Front-end code edit data
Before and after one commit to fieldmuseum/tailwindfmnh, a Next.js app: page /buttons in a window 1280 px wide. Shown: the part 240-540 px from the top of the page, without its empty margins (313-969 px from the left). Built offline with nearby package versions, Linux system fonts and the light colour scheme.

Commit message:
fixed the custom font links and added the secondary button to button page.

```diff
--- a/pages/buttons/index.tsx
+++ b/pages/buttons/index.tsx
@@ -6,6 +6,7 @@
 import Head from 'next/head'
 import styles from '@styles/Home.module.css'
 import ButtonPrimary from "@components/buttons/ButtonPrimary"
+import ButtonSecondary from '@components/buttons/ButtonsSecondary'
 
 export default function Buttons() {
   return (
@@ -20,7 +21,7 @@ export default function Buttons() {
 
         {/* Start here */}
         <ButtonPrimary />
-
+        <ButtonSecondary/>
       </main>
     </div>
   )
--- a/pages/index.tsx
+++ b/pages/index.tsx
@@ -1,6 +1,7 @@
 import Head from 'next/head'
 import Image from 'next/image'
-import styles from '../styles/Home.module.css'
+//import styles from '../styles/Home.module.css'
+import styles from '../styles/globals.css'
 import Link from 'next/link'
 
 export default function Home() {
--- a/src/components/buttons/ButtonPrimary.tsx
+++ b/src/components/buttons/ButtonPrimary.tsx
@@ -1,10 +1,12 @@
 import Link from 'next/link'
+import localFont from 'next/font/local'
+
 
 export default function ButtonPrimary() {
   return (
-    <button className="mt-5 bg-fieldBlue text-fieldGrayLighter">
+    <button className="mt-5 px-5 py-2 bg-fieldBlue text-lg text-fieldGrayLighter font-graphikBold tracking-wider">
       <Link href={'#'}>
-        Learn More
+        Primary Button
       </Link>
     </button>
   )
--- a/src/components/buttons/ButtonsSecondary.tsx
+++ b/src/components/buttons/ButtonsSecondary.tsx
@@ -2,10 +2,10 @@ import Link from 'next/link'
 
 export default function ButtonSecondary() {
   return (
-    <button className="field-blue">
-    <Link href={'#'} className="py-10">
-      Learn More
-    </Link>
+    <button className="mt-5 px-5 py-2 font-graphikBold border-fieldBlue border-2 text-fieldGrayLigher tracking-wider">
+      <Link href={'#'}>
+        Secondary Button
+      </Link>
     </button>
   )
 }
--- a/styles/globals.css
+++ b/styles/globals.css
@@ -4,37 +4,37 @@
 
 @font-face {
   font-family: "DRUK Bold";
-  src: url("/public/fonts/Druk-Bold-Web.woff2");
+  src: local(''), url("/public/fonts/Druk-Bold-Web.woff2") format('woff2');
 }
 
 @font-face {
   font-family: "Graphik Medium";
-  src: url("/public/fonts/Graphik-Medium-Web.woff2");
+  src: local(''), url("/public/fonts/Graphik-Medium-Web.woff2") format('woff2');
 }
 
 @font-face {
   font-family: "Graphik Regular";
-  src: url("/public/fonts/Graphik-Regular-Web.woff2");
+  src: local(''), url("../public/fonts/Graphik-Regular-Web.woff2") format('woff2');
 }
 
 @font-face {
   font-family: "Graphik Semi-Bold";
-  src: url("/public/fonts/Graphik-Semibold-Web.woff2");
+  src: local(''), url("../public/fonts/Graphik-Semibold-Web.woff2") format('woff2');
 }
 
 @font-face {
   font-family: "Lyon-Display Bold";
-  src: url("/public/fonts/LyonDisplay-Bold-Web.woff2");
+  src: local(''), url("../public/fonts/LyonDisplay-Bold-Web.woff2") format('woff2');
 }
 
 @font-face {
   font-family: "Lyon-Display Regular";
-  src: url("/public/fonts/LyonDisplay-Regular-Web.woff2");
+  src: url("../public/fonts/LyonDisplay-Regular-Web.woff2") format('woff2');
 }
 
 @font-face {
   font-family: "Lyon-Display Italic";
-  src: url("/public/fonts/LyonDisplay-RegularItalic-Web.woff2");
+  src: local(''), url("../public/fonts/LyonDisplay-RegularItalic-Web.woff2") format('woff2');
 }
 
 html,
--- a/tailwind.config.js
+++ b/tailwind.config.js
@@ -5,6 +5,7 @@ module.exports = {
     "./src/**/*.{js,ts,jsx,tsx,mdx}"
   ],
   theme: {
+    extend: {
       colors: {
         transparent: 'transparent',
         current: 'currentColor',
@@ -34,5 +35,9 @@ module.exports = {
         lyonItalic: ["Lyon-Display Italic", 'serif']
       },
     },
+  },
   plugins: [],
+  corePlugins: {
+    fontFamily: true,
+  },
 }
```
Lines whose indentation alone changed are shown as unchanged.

§ **What needs to be done**
Nothing but an exact copy of the records belongs in the answer.

§ **Exercise response**
Before and after one commit to fieldmuseum/tailwindfmnh, a Next.js app: page /buttons in a window 1280 px wide. Shown: the part 240-540 px from the top of the page, without its empty margins (313-969 px from the left). Built offline with nearby package versions, Linux system fonts and the light colour scheme.

Commit message:
fixed the custom font links and added the secondary button to button page.

```diff
--- a/pages/buttons/index.tsx
+++ b/pages/buttons/index.tsx
@@ -6,6 +6,7 @@
 import Head from 'next/head'
 import styles from '@styles/Home.module.css'
 import ButtonPrimary from "@components/buttons/ButtonPrimary"
+import ButtonSecondary from '@components/buttons/ButtonsSecondary'
 
 export default function Buttons() {
   return (
@@ -20,7 +21,7 @@ export default function Buttons() {
 
         {/* Start here */}
         <ButtonPrimary />
-
+        <ButtonSecondary/>
       </main>
     </div>
   )
--- a/pages/index.tsx
+++ b/pages/index.tsx
@@ -1,6 +1,7 @@
 import Head from 'next/head'
 import Image from 'next/image'
-import styles from '../styles/Home.module.css'
+//import styles from '../styles/Home.module.css'
+import styles from '../styles/globals.css'
 import Link from 'next/link'
 
 export default function Home() {
--- a/src/components/buttons/ButtonPrimary.tsx
+++ b/src/components/buttons/ButtonPrimary.tsx
@@ -1,10 +1,12 @@
 import Link from 'next/link'
+import localFont from 'next/font/local'
+
 
 export default function ButtonPrimary() {
   return (
-    <button className="mt-5 bg-fieldBlue text-fieldGrayLighter">
+    <button className="mt-5 px-5 py-2 bg-fieldBlue text-lg text-fieldGrayLighter font-graphikBold tracking-wider">
       <Link href={'#'}>
-        Learn More
+        Primary Button
       </Link>
     </button>
   )
--- a/src/components/buttons/ButtonsSecondary.tsx
+++ b/src/components/buttons/ButtonsSecondary.tsx
@@ -2,10 +2,10 @@ import Link from 'next/link'
 
 export default function ButtonSecondary() {
   return (
-    <button className="field-blue">
-    <Link href={'#'} className="py-10">
-      Learn More
-    </Link>
+    <button className="mt-5 px-5 py-2 font-graphikBold border-fieldBlue border-2 text-fieldGrayLigher tracking-wider">
+      <Link href={'#'}>
+        Secondary Button
+      </Link>
     </button>
   )
 }
--- a/styles/globals.css
+++ b/styles/globals.css
@@ -4,37 +4,37 @@
 
 @font-face {
   font-family: "DRUK Bold";
-  src: url("/public/fonts/Druk-Bold-Web.woff2");
+  src: local(''), url("/public/fonts/Druk-Bold-Web.woff2") format('woff2');
 }
 
 @font-face {
   font-family: "Graphik Medium";
-  src: url("/public/fonts/Graphik-Medium-Web.woff2");
+  src: local(''), url("/public/fonts/Graphik-Medium-Web.woff2") format('woff2');
 }
 
 @font-face {
   font-family: "Graphik Regular";
-  src: url("/public/fonts/Graphik-Regular-Web.woff2");
+  src: local(''), url("../public/fonts/Graphik-Regular-Web.woff2") format('woff2');
 }
 
 @font-face {
   font-family: "Graphik Semi-Bold";
-  src: url("/public/fonts/Graphik-Semibold-Web.woff2");
+  src: local(''), url("../public/fonts/Graphik-Semibold-Web.woff2") format('woff2');
 }
 
 @font-face {
   font-family: "Lyon-Display Bold";
-  src: url("/public/fonts/LyonDisplay-Bold-Web.woff2");
+  src: local(''), url("../public/fonts/LyonDisplay-Bold-Web.woff2") format('woff2');
 }
 
 @font-face {
   font-family: "Lyon-Display Regular";
-  src: url("/public/fonts/LyonDisplay-Regular-Web.woff2");
+  src: url("../public/fonts/LyonDisplay-Regular-Web.woff2") format('woff2');
 }
 
 @font-face {
   font-family: "Lyon-Display Italic";
-  src: url("/public/fonts/LyonDisplay-RegularItalic-Web.woff2");
+  src: local(''), url("../public/fonts/LyonDisplay-RegularItalic-Web.woff2") format('woff2');
 }
 
 html,
--- a/tailwind.config.js
+++ b/tailwind.config.js
@@ -5,6 +5,7 @@ module.exports = {
     "./src/**/*.{js,ts,jsx,tsx,mdx}"
   ],
   theme: {
+    extend: {
       colors: {
         transparent: 'transparent',
         current: 'currentColor',
@@ -34,5 +35,9 @@ module.exports = {
         lyonItalic: ["Lyon-Display Italic", 'serif']
       },
     },
+  },
   plugins: [],
+  corePlugins: {
+    fontFamily: true,
+  },
 }
```
Lines whose indentation alone changed are shown as unchanged.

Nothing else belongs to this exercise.